The PCI Security Standards Council is a global forum for the ongoing development, enhancement, storage, dissemination and implementation of security standards for account data protection.
Why Security Matters
The security of cardholder data affects everybody.
The breach or theft of cardholder data affects the entire payment card ecosystem. Customers suddenly lose trust in merchants or financial institutions, their credit can be negatively affected -- there is enormous personal fallout. Merchants and financial institutions lose credibility (and in turn, business), they are also subject to numerous financial liabilities.
“The security benefits associated with maintaining PCI compliance are vital to the long-term success of all merchants who process card payments. This includes continual identification of threats and vulnerabilities that could potentially impact the organization. Most organizations never fully recover from data breaches because the loss is greater than the data itself.” — Quick Service Restaurant (QSR) Magazine
Many organizations treat compliance as a one-time, annual event. But only focusing on an annual compliance assessment can create a false sense of security.
Forensic investigators have discovered that security controls deployed by organizations that had passed an assessment were often out of compliance when breaches occurred at a later date. It’s only by achieving and maintaining compliance that your cyber defenses will be adequately primed against attacks aimed at stealing cardholder data.
Validation of compliance with the PCI Data Security Standard is determined by individual payment brands. All have agreed to incorporate the PCI Data Security Standard as part of the technical requirements for each of their data security compliance programs. The payment brands also recognize qualified security assessors and approved scanning vendors qualified by the PCI Security Standards Council.
The Council does not enforce compliance; this is done by individual payment brands or acquiring banks.
The PCI 3-Step Process
- Assess. Identifying cardholder data, taking an inventory of IT assets and business processes for payment card processing, and analyzing them for vulnerabilities.
- Remediate. Fixing vulnerabilities and eliminating the storage of cardholder data unless absolutely necessary.
- Report. Compiling and submitting required reports to the appropriate acquiring bank and card brands.

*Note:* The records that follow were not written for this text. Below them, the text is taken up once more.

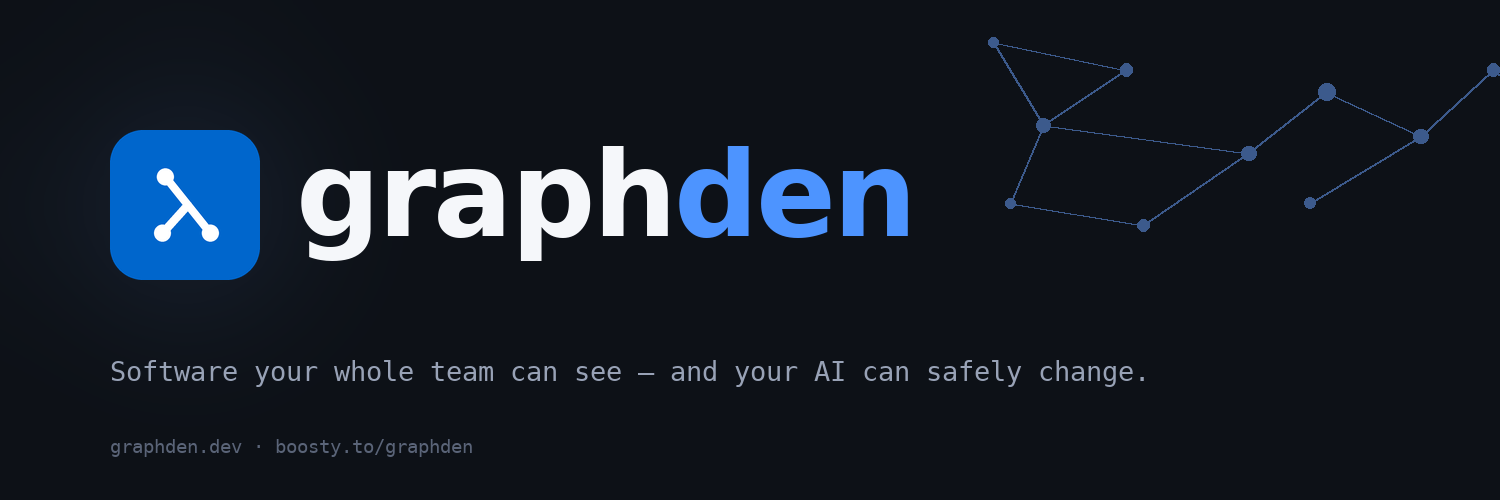
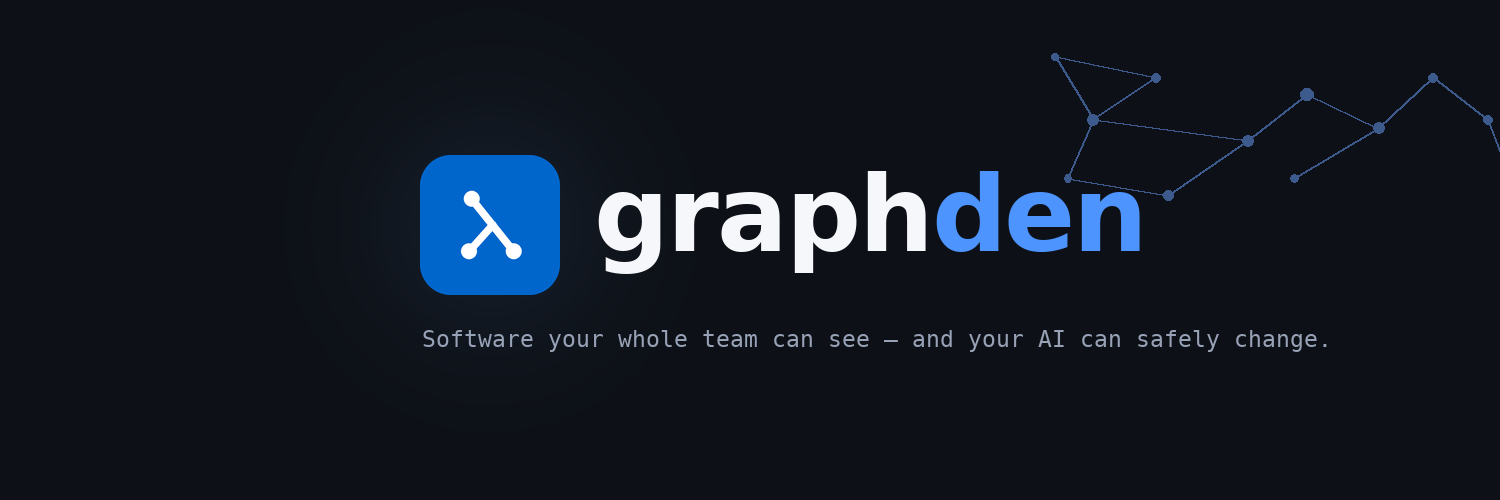
docs(brand): redesign the Boosty cover for its real ~5.9:1 display crop
Boosty shows only the middle band of the 1500x500 cover and overlays the
round avatar bottom-left; the footer line is dropped, the lockup moved
into the visible band with the avatar zone left clear.

Claude-Session: https://claude.ai/code/session_01EdEAjbYhS7AD4VgjWrCp3r

diff --git a/docs/brand/gen_banners.py b/docs/brand/gen_banners.py
@@ -115,6 +115,28 @@ def dark_banner(w, h, tile_size, tile_xy, wm_size, wm_dxy, tag_size, tag_y,
     print(out)
 
 
+def boosty(out):
+    """Boosty cover, 1500x500 — but Boosty DISPLAYS it as a ~5.9:1 strip
+    (only the middle band, roughly y 120..390, is visible on desktop) and
+    overlays the round avatar on the bottom-left. So: no footer, all
+    content inside the middle band, and x < ~400 left clear."""
+    w, h = 1500, 500
+    im = Image.new("RGBA", (w, h), INK + (255,))
+    d = ImageDraw.Draw(im, "RGBA")
+    backdrop(d, CONST_NODES, CONST_EDGES, (60, 90, 140), 110, 55,
+             scale=0.42, dx=1030, dy=40)
+    tile = 140
+    tx, ty = 420, 155
+    glow(im, tx + tile / 2, ty + tile / 2, tile * 1.1, (120, 170, 255), 26)
+    im.alpha_composite(rounded_tile(tile), (tx, ty))
+    d = ImageDraw.Draw(im, "RGBA")
+    wordmark(d, tx + tile + 34, ty - 2, 105, LIGHT_TEXT, BLUE_LIGHT)
+    fm = ImageFont.truetype(MONO, 23)
+    d.text((tx + 2, 325), TAGLINE, font=fm, fill=MUTED)
+    im.convert("RGB").save(out)
+    print(out)
+
+
 def youtube(out):
     w, h = 2560, 1440
     im = light_gradient(w, h)
@@ -171,9 +193,7 @@ def org_profile(dark, out):
 if __name__ == "__main__":
     import sys
     outdir = sys.argv[1] if len(sys.argv) > 1 else "."
-    dark_banner(1500, 500, 150, (110, 130), 118, (36, -4), 27, 355,
-                "graphden.dev · boosty.to/graphden", 435,
-                f"{outdir}/gd-banner-boosty.png")
+    boosty(f"{outdir}/gd-banner-boosty.png")
     dark_banner(1280, 640, 150, (96, 200), 118, (36, -4), 24, 420,
                 "graphden.dev", 560,
                 f"{outdir}/gd-social-preview.png")
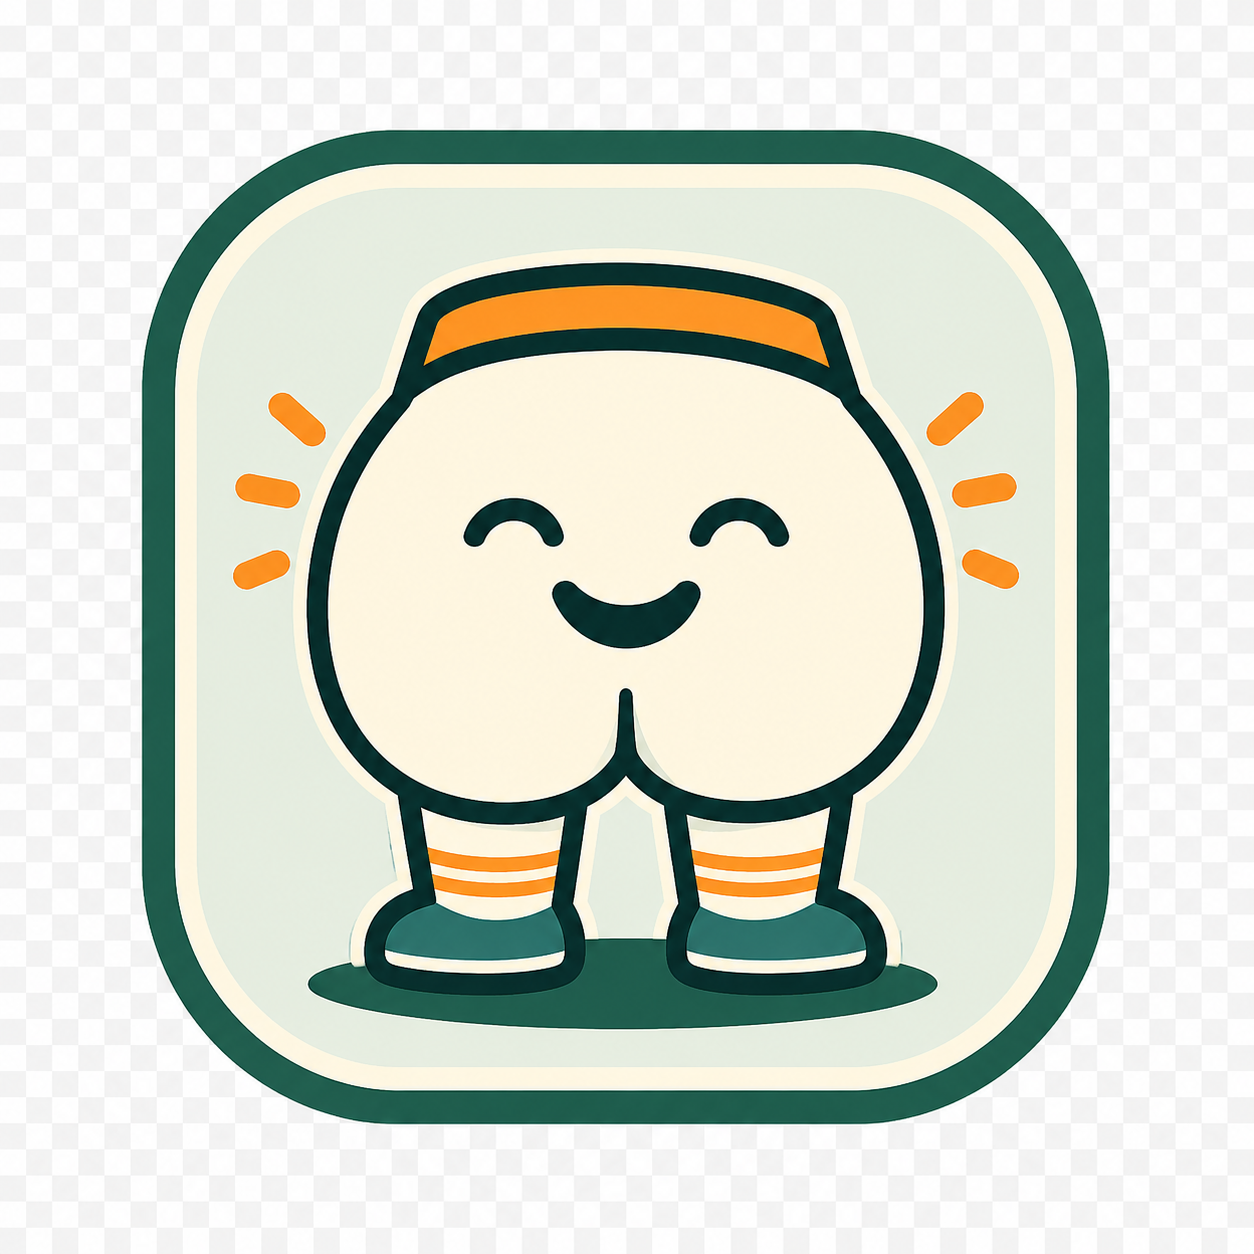
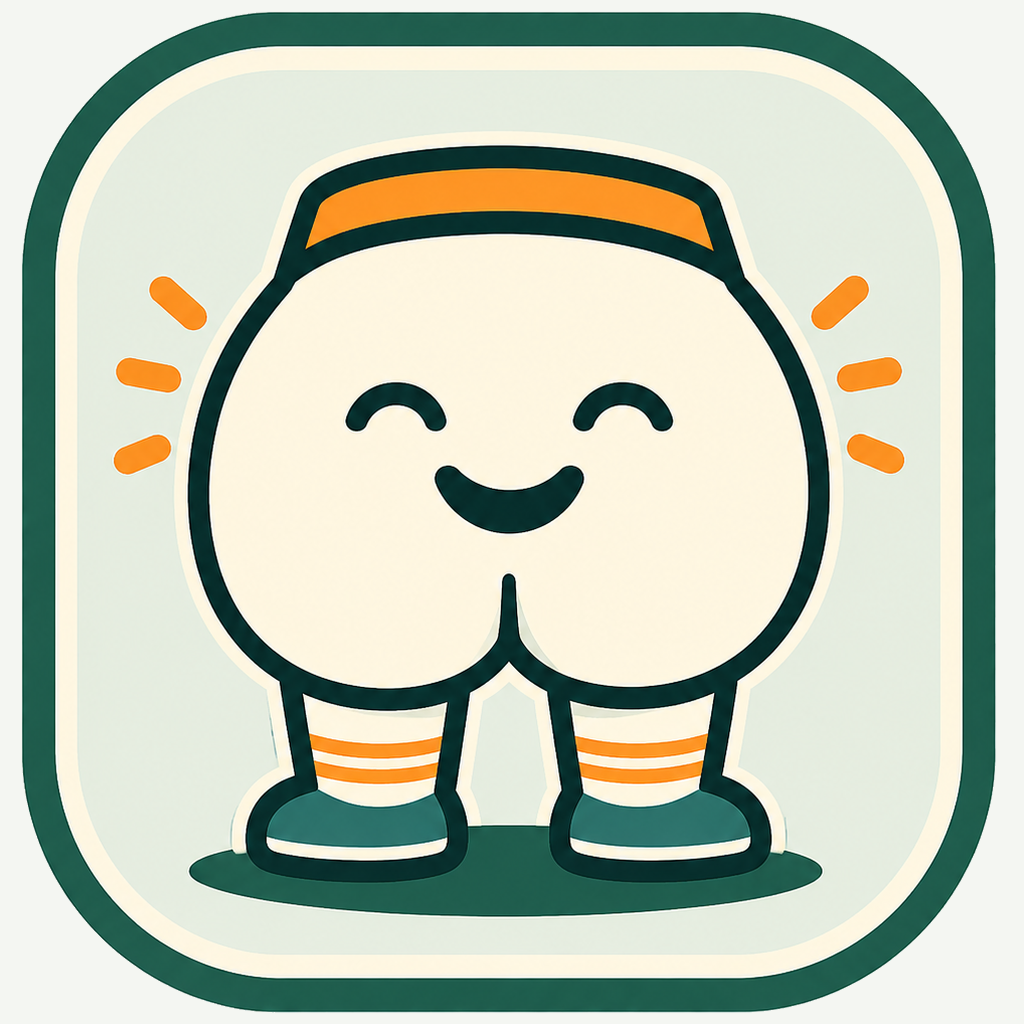
siste versjon

diff --git a/index.html b/index.html
@@ -8,7 +8,11 @@
     <link rel="preconnect" href="https://fonts.gstatic.com" crossorigin>
     <meta name="description" content="Tribunesliter — les og vurder tribuneplasser, haller og utebaner." />
     <link rel="manifest" href="/manifest.webmanifest" />
-    <link rel="icon" href="/icon.svg" type="image/svg+xml" />
+    <link rel="icon" href="/favicon.png" type="image/png" />
+    <link rel="apple-touch-icon" href="/apple-touch-icon.png" />
+    <meta name="mobile-web-app-capable" content="yes" />
+    <meta name="apple-mobile-web-app-capable" content="yes" />
+    <meta name="apple-mobile-web-app-title" content="Tribunesliter" />
     <title>Tribunesliter</title>
   </head>
   <body>

diff --git a/public/sw.js b/public/sw.js
@@ -1,5 +1,5 @@
-const CACHE_NAME = 'tribunesliter-app-shell-v2.8';
-const APP_SHELL = ['/', '/manifest.webmanifest', '/icon.svg'];
+const CACHE_NAME = 'tribunesliter-app-shell-v2.11';
+const APP_SHELL = ['/', '/manifest.webmanifest', '/favicon.png', '/apple-touch-icon.png', '/icon-192.png', '/icon-512.png', '/icon-maskable-512.png', '/assets/glad-rumpe-icon.png'];
 
 self.addEventListener('install', (event) => {
   event.waitUntil(caches.open(CACHE_NAME).then((cache) => cache.addAll(APP_SHELL)));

Specific questions about compliance validation levels and what you must do to validate should be directed to your acquiring financial institution or payment card brand.
Implementing the PCI Data Security Standard starts with scoping. This process involves identifying all system components that are located within or connected to the cardholder data environment (such an environment is comprised of people, processes, and technology that handle cardholder data or sensitive authentication data).
Scoping is an annual process and must occur prior to the annual assessment. Merchants and other entities must identify all locations and flows of cardholder data to ensure all applicable system components are included in scope for the PCI Data Security Standard.
A Qualified Security Assessor is a data security firm that is qualified by the PCI Council to perform on-site PCI Data Security Standard assessments.
The Assessor will:
- Verify all technical information given by merchant or service provider
- Use independent judgment to confirm the standard has been met
- Provide support and guidance during the compliance process
- Be onsite for the duration of the assessment as required
- Adhere to the PCI Data Security Standard Assessment Procedures
- Validate the scope of the assessment
- Evaluate compensating controls
- Produce the final Report on Compliance
Reports are the official method by which merchants and other entities report their compliance status with the PCI Data Security Standard to their respective acquiring financial institutions or payment card brand.
Quarterly submission of a report for network scanning may also be required. Individual payment card brands may require submission of other documentation; see their web sites for more information.
Depending on payment card brand requirements, merchants and service providers may need to submit a Self-Assessment Questionnaire for self-assessments, or a Report on Compliance for on-site assessments.